So Vesper betrayed Bond to Mr. White, a.k.a. The Pale King, in the Quantum organization, which murdered Le Chiffre. Quantum was destroyed by Bond in the second film of this iteration, but the third film’s villain still has some connection, but apparently there was never a Quantum? The Pale King worked for SPECTRE the whole time? And then was poisoned by them for… what, exactly? The classic Bond films (including Casino Royale, which I’ll put in that echelon) were decidedly simple: maniacal villain with big plans that Bond needs to foil while rescuing a damsel in relative distress. We have the outline of that here in SPECTRE, but with a whole lot of unnecessary window dressing that doesn’t make any sense. But then it gets worse.
|Oh, please - like you didn't know |
who I really was?
The Bond girl really doesn’t work
Lea Seydoux is just another in a long line of Bond girls that just don’t convince you of anything. She hated her father the ruthless hitman for bring such violence into her life and home. But she says ‘I love you’ to Bond within two days of meeting him. Denise Richards as a nuclear physicist was more believable than this. Let’s stop and take a step back. This must be an emotionally damaged woman, given her family history and this reaction. But one of two things are happening here: either Bond is becoming a serial monogamist, as Hugh Grant so aptly described himself in Four Weddings and a Funeral, or he’s an even more depraved and despicable predator than I originally thought.
|Where, exactly, did they stop off to buy the dress?|
He not only takes advantage of women in desperate circumstances to achieve his ends, but will entrap any doe-eyed lass and use her up until the villain kills her. We never saw this kind of Bond before. You never ever got the impression that either Bond or these women were in it for the long haul (the obvious exception being Tracy in OHMSS). This new approach is unsettling, and believe me I am no feminist sympathizer when it comes to the Bond films. It was necessary to the believability of the Bond character that these be strong women who would put up with Bond for so long, but only so long. It wasn’t just that Bond grew weary of them, but that the excitement of experiencing a plot for world domination wore off and life went on. Teri Hatcher’s portrayal in Tomorrow Never Dies illustrated this quite well as the only Bond girl we've met after they broke up.
Craig is starting to damage the Bond brand
I say this delicately, because the man has real talent, and showed he could play the role well in the flawless Casino Royale, but Craig has some kind of view of the Bond character that does not align to the traditions of the role, and he is forcing that on us whether we want it or not. Craig had a hand in writing QoS and takes some responsibility for its incoherence, but it is unclear if the alcoholic and unhinged take in that film was his doing. A lot of people liked Skyfall, and though I was not among them, I thought it to be a dramatic improvement over QoS, but still a pale shadow of Royale. But here he had a hand in producing and what shows on the screen is inclusive of his vision of the character. Everything from the selection of the director, to the casting of leads, to the narrative arc we have endured is part of what Barbara Broccoli and Michael Wilson, along with Craig, see as Bond. But the portrayal itself is all him, and it isn’t pleasant. And I’m starting to think that is exactly what he wants.

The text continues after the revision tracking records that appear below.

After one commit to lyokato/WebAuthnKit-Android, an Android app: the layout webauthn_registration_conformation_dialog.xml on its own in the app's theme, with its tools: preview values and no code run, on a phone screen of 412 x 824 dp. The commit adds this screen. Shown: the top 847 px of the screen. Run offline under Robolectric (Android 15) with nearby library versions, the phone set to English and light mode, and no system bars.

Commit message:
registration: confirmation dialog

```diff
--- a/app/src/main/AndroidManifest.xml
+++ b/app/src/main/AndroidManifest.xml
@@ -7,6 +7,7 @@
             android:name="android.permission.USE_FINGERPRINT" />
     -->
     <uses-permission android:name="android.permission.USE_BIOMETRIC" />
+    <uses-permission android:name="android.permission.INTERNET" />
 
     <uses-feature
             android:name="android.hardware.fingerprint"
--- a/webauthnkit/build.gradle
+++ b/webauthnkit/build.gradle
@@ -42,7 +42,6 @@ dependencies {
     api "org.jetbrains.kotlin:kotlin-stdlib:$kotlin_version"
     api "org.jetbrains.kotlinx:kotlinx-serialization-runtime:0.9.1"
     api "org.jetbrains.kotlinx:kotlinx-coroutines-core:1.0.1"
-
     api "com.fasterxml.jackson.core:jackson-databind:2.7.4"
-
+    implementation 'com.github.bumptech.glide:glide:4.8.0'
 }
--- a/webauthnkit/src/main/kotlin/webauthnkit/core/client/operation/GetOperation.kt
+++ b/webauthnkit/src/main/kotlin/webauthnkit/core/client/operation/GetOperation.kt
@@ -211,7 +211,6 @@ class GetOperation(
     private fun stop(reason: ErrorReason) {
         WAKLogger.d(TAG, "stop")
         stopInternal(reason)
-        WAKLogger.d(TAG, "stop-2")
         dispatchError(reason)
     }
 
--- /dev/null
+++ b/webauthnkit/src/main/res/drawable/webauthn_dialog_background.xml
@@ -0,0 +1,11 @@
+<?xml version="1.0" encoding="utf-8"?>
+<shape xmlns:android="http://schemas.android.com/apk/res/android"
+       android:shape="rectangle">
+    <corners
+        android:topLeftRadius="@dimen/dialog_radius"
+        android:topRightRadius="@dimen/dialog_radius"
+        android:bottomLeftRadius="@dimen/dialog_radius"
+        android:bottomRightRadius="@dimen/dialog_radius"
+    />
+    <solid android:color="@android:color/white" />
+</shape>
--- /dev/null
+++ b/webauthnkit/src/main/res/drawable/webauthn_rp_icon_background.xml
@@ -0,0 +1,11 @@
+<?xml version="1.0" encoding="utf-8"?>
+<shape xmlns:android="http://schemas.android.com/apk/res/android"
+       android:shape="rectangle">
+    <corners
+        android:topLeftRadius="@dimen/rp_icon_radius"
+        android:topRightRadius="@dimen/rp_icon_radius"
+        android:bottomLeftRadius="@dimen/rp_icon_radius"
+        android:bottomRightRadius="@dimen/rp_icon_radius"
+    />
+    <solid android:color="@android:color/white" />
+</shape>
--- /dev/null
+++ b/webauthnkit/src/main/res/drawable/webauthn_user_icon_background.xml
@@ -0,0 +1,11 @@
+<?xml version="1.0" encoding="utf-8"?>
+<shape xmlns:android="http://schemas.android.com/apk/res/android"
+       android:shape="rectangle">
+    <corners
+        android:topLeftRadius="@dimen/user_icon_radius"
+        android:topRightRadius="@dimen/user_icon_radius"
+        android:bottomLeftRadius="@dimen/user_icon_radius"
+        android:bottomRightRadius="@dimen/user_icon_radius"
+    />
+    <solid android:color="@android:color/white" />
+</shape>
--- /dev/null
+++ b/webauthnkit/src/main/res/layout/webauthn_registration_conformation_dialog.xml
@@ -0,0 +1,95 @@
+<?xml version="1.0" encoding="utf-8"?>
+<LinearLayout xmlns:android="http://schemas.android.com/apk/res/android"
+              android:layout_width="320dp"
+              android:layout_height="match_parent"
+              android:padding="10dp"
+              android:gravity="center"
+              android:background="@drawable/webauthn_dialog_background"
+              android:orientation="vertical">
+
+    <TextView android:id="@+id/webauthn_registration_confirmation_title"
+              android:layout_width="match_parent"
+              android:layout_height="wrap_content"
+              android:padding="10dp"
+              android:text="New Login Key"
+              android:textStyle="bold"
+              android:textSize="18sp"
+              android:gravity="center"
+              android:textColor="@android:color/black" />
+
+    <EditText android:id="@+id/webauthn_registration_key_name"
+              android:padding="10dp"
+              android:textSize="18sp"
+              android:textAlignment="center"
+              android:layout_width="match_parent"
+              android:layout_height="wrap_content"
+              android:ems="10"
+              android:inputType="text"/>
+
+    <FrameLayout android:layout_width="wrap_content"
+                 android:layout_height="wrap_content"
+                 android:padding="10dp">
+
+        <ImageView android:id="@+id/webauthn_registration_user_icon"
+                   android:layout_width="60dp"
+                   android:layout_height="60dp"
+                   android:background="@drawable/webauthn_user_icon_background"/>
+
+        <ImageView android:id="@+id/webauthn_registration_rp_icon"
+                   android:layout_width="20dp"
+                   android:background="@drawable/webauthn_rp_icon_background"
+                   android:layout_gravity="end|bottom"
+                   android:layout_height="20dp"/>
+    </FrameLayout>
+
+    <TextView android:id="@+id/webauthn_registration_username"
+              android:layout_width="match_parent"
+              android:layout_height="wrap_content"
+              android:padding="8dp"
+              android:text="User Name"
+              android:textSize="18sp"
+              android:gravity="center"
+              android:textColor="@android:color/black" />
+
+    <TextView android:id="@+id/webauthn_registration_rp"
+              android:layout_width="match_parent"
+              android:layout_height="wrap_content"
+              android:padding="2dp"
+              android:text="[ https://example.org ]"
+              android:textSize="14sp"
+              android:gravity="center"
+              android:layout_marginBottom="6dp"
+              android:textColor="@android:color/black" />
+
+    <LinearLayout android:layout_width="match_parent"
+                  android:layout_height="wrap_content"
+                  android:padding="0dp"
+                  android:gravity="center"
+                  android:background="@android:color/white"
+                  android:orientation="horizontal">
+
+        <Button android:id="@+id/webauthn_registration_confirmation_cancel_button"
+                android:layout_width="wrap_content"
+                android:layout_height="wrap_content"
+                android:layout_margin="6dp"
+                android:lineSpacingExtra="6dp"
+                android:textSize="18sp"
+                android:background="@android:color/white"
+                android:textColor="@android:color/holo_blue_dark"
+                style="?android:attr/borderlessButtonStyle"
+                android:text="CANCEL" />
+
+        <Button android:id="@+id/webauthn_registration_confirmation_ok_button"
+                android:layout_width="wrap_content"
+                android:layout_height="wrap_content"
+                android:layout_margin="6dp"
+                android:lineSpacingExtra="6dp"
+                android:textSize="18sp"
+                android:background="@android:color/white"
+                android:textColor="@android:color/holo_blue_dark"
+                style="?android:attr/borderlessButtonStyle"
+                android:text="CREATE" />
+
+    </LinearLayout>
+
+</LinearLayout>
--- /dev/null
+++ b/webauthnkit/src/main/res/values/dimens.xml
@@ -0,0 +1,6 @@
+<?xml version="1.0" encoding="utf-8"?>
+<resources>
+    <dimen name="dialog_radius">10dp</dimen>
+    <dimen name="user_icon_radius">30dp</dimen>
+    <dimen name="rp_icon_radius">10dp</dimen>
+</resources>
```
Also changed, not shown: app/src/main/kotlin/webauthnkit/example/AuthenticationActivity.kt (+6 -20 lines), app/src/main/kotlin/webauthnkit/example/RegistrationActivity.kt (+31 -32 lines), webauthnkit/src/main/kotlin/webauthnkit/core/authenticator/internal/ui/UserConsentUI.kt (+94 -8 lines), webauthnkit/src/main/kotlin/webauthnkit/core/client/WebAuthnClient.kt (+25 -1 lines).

Given everything I’ve outlined above, and what Matt Zoller Seitz astutely describes in his review, I am not at all optimistic about where this latest film will lead the franchise. Craig is supposedly on board with the idea of more films, and one must assume Waltz signed a multi-film contract, but there has been chatter of shaking things up again. Idris Elba asBond is just one example of the rumor mill’s output. Great actor, but why must we continue to reshape characters in some new world view? Bond is Bond, and we love him for that. But for me, Daniel Craig stopped being Bond a long time ago.
|A better Bond? Nicholas Hoult has my vote.|